I’m Convinced, Let’s Implement
Ultimately, here is the link to the script on GitHub. It has a $Remediate variable which set to $true or $false. For the ‘Detection’ part of the configuration item you will set $Remediate = $false, and for the ‘Remediation’ part of the configuration item you will set $Remediate = $true.
The goal of the script is to determine what drives on the system are being used for SCCM content, whether it is a PKG share or a Content Library. Once they identified a list of exclusion folders generated. Only the SMSPKGE$ (E being the drive letter) and SCCMContentLib folders are supported for deduplication with Configuration Manager. It will also ensure that ‘No_SMS_On_Drive.sms’ file does not exist on the drive, as these drives will be skipped.
With our ‘Inclusion’ folders identified for the drive we can generate what we will need for deduplication configuration, the exclusions list.
Now that the list generated we can set the configuration and we are all set!
$DedupVolume | Set-DedupVolume -ExcludeFolder $Excludes
The advantage of this being a baseline is that we can periodically check the configuration to automatically add or remove exclusions to the drive. And if new drives added to the server they will automatically configured for deduplication as well! No need to manually identify your content library drives and setup deduplication.

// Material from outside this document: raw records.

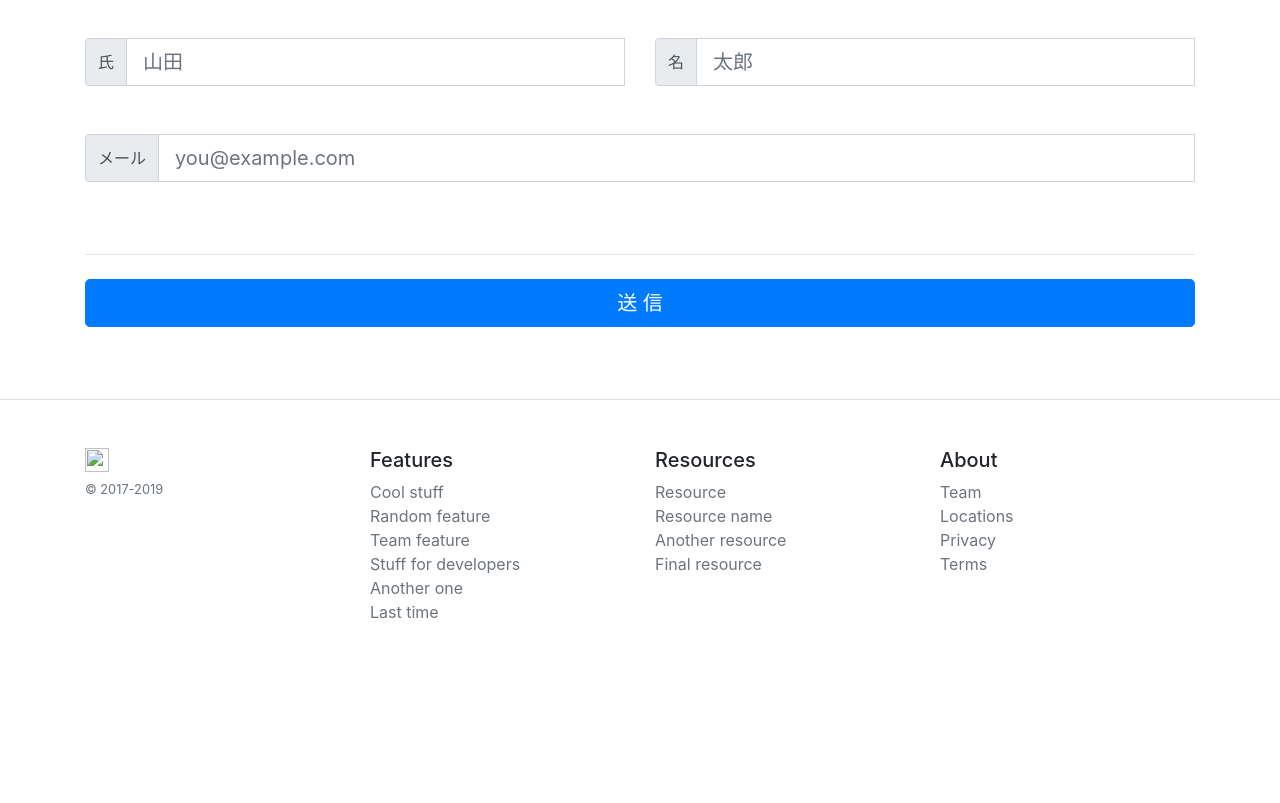
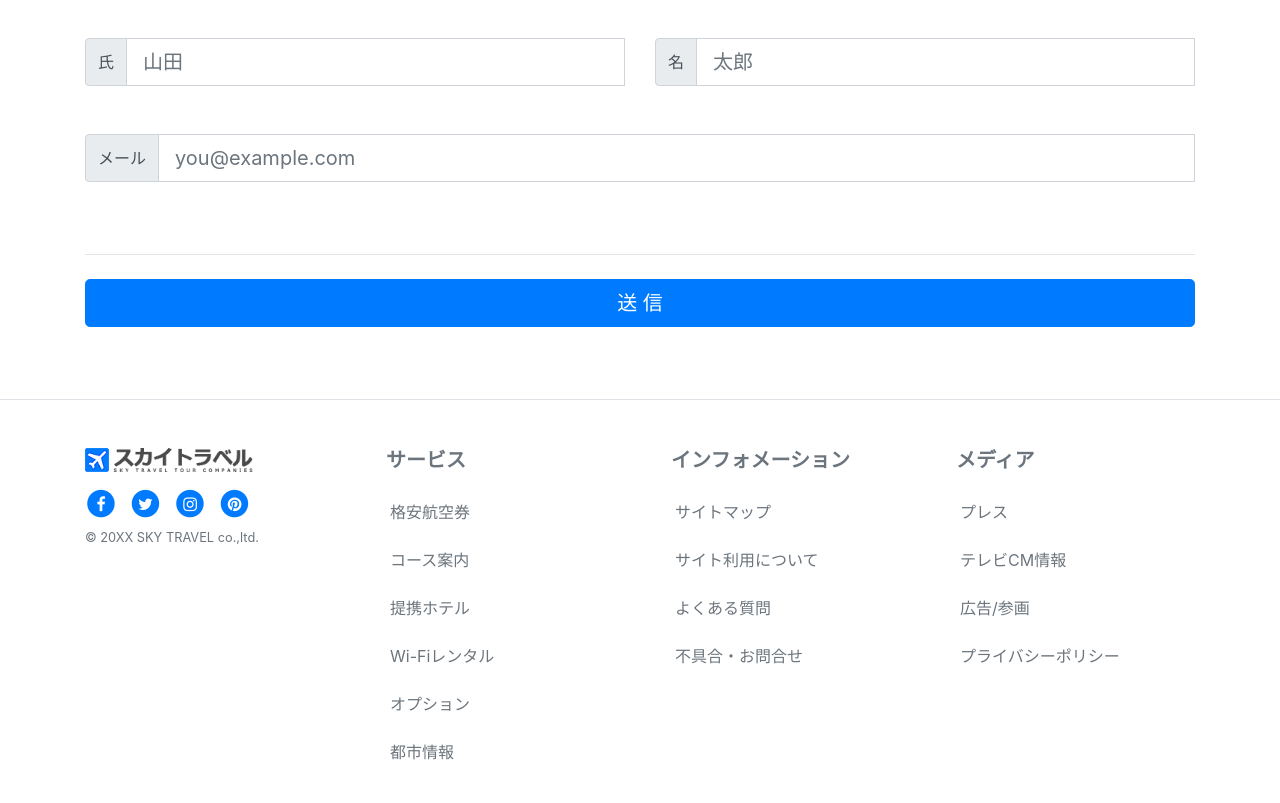
Before and after one commit to zd3H02/newBootstrapProject, a website: page assets/index.html in a window 1280 px wide. Shown: the part 4846-5649 px from the top of the page. Before the commit the page ends 5534 px from the top, so only its background shows below. Drawn offline with nearby package versions, Linux system fonts and the light colour scheme; files that its build step writes are made by us from their sources; files whose address does not match are found by name.

Commit message:
add footer

```diff
--- a/assets/index.html
+++ b/assets/index.html
@@ -435,36 +435,42 @@
         <div class="container">
             <div class="row">
                 <div class="col-12 col-md">
-                    <img class="mb-2" src="images/bootstrap-solid.svg" alt="" width="24" height="24">
-                    <small class="d-block mb-3 text-muted">&copy; 2017-2019</small>
+                    <img class="mb-2" src="images/logo.png" alt="" width="168" height="24">
+                    <ul class="list-unstyled list-inline my-2">
+                        <li class="list-inline-item"><a href=""><span class="fa-stack"><i class="fa fa-circle fa-stack-2x"></i><i class="fa fa-facebook fa-stack-1x fa-inverse"></i></span></a></li>
+                        <li class="list-inline-item"><a href=""><span class="fa-stack"><i class="fa fa-circle fa-stack-2x"></i><i class="fa fa-twitter fa-stack-1x fa-inverse"></i></span></a></li>
+                        <li class="list-inline-item"><a href=""><span class="fa-stack"><i class="fa fa-circle fa-stack-2x"></i><i class="fa fa-instagram fa-stack-1x fa-inverse"></i></span></a></li>
+                        <li class="list-inline-item"><a href=""><span class="fa-stack"><i class="fa fa-circle fa-stack-2x"></i><i class="fa fa-pinterest fa-stack-1x fa-inverse"></i></span></a></li>
+                    </ul>
+                    <small class="d-block mb-3 text-muted">&copy; 20XX SKY TRAVEL co.,ltd.</small>
                 </div>
                 <div class="col-6 col-md">
-                    <h5>Features</h5>
-                    <ul class="list-unstyled text-small">
-                        <li><a class="text-muted" href="#">Cool stuff</a></li>
-                        <li><a class="text-muted" href="#">Random feature</a></li>
-                        <li><a class="text-muted" href="#">Team feature</a></li>
-                        <li><a class="text-muted" href="#">Stuff for developers</a></li>
-                        <li><a class="text-muted" href="#">Another one</a></li>
-                        <li><a class="text-muted" href="#">Last time</a></li>
+                    <h5 class="font-weight-bold text-muted pl-3">サービス</h5>
+                    <ul class="list-group list-group-flush list-unstyled text-left mt-3 mb-4">
+                        <li><a class="text-muted list-group-item" href="#">格安航空券</a></li>
+                        <li><a class="text-muted list-group-item" href="#">コース案内</a></li>
+                        <li><a class="text-muted list-group-item" href="#">提携ホテル</a></li>
+                        <li><a class="text-muted list-group-item" href="#">Wi-Fiレンタル</a></li>
+                        <li><a class="text-muted list-group-item" href="#">オプション</a></li>
+                        <li><a class="text-muted list-group-item" href="#">都市情報</a></li>
                     </ul>
                 </div>
                 <div class="col-6 col-md">
-                    <h5>Resources</h5>
-                    <ul class="list-unstyled text-small">
-                        <li><a class="text-muted" href="#">Resource</a></li>
-                        <li><a class="text-muted" href="#">Resource name</a></li>
-                        <li><a class="text-muted" href="#">Another resource</a></li>
-                        <li><a class="text-muted" href="#">Final resource</a></li>
+                    <h5 class="font-weight-bold text-muted pl-3">インフォメーション</h5>
+                    <ul class="list-group list-group-flush list-unstyled text-left mt-3 mb-4">
+                        <li><a class="text-muted list-group-item" href="#">サイトマップ</a></li>
+                        <li><a class="text-muted list-group-item" href="#">サイト利用について</a></li>
+                        <li><a class="text-muted list-group-item" href="#">よくある質問</a></li>
+                        <li><a class="text-muted list-group-item" href="#">不具合・お問合せ</a></li>
                     </ul>
                 </div>
                 <div class="col-6 col-md">
-                    <h5>About</h5>
-                    <ul class="list-unstyled text-small">
-                        <li><a class="text-muted" href="#">Team</a></li>
-                        <li><a class="text-muted" href="#">Locations</a></li>
-                        <li><a class="text-muted" href="#">Privacy</a></li>
-                        <li><a class="text-muted" href="#">Terms</a></li>
+                    <h5 class="font-weight-bold text-muted pl-3">メディア</h5>
+                    <ul class="list-group list-group-flush list-unstyled text-left mt-3 mb-4">
+                        <li><a class="text-muted list-group-item" href="#">プレス</a></li>
+                        <li><a class="text-muted list-group-item" href="#">テレビCM情報</a></li>
+                        <li><a class="text-muted list-group-item" href="#">広告/参画</a></li>
+                        <li><a class="text-muted list-group-item" href="#">プライバシーポリシー</a></li>
                     </ul>
                 </div>
             </div>
```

If you enable logging you will get a good summary of the detection and remediation that has happened as shown above.
There is a bit more to the script, such as enabling dedup on the drive if disabled. But the highlights above show some of the key components. You can also configure a few things. Such as the MinimumFileAgeDays and logging in the variables region at the top of the script. If you know you have additional folders that support deduplication, the script has a variable to store a CSV name in. Folder names found in that CSV are added for deduplication on the respective volume.
The script is available here. I would recommend setting this up as a Configuration Item. So that it can continually monitor and configure deduplication for you on your distribution points. The scripts will return a boolean $true / $false to allow for proper baseline compliance reporting. You will also need to make sure you have the deduplication windows feature enabled. This is an easy to create baseline that you could setup alongside this.
The GitHub has a CAB file as well. This is an exported baseline that contains the script being used in a CI. As well as an additional CI for installing the FS-Data-Deduplication Windows feature. You should be able to export this and use it in your environment. Keep in mind that enabling deduplication on a server does require a reboot, and I am not forcing it with the CI.
If you have any questions, run into any issues. Or need some help implementing feel free to hit me up on Twitter!